:: WHAT THE TASK ASKS ::
Within the data below, find the string "code" and return each line where it occurs.

:: DATA PROVIDED ::

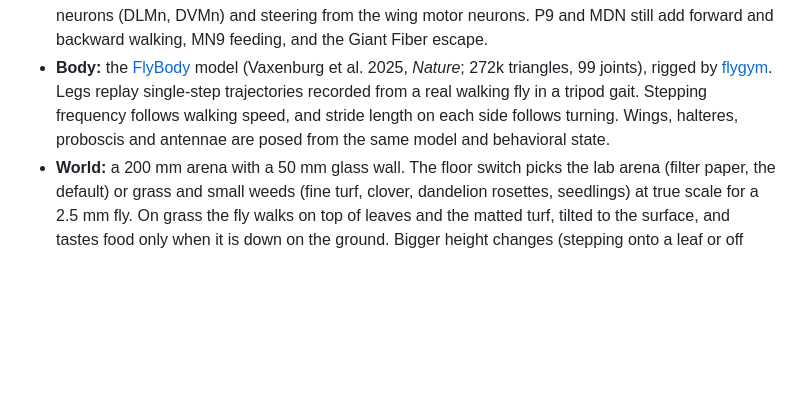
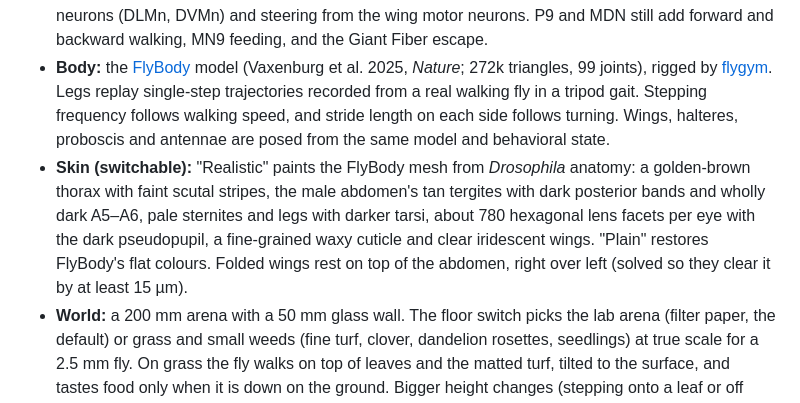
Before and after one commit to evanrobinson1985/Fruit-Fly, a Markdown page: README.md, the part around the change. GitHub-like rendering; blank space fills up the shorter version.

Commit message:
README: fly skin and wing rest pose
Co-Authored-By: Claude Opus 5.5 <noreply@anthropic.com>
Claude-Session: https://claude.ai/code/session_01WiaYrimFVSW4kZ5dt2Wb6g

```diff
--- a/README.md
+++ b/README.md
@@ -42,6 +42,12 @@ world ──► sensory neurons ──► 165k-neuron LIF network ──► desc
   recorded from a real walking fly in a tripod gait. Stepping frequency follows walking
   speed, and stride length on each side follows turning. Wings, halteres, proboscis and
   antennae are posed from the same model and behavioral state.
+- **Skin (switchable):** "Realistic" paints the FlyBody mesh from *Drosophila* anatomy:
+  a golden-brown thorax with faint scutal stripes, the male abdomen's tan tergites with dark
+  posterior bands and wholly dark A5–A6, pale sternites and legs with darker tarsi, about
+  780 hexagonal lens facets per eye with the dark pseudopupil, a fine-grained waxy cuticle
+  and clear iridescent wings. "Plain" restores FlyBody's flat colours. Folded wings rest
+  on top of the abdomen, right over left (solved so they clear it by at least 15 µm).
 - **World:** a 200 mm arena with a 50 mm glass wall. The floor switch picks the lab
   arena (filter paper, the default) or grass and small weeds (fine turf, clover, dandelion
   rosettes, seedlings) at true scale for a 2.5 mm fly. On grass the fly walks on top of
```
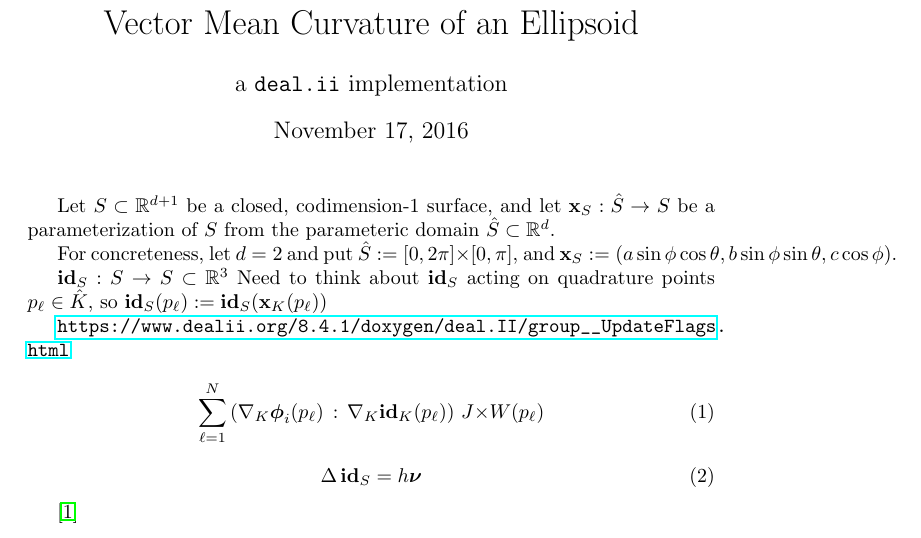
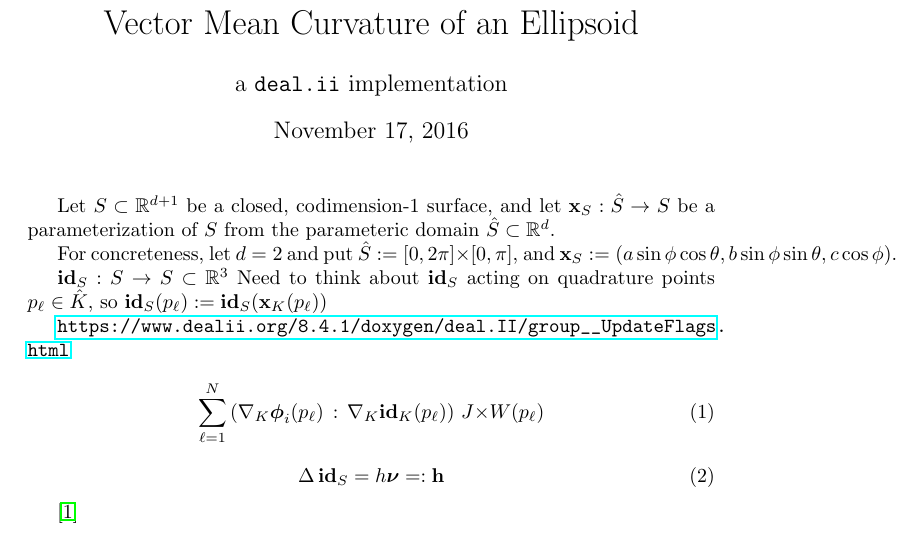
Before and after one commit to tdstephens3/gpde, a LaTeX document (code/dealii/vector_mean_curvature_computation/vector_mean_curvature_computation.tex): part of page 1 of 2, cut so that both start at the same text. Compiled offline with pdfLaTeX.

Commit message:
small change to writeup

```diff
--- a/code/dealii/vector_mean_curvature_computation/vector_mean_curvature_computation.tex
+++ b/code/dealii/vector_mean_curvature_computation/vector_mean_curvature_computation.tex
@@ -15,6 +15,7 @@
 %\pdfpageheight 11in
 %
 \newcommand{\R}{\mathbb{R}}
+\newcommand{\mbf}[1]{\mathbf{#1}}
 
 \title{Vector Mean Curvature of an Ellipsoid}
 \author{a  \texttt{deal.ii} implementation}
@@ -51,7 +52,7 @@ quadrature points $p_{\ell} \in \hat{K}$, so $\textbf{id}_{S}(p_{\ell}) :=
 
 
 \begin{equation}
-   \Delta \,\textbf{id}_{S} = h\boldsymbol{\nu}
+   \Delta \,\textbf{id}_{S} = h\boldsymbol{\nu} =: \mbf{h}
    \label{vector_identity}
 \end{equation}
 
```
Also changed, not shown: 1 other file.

:: EXPECTED ANSWER ::
Claude-Session: https://claude.ai/code/session_01WiaYrimFVSW4kZ5dt2Wb6g
Before and after one commit to tdstephens3/gpde, a LaTeX document (code/dealii/vector_mean_curvature_computation/vector_mean_curvature_computation.tex): part of page 1 of 2, cut so that both start at the same text. Compiled offline with pdfLaTeX.
--- a/code/dealii/vector_mean_curvature_computation/vector_mean_curvature_computation.tex
+++ b/code/dealii/vector_mean_curvature_computation/vector_mean_curvature_computation.tex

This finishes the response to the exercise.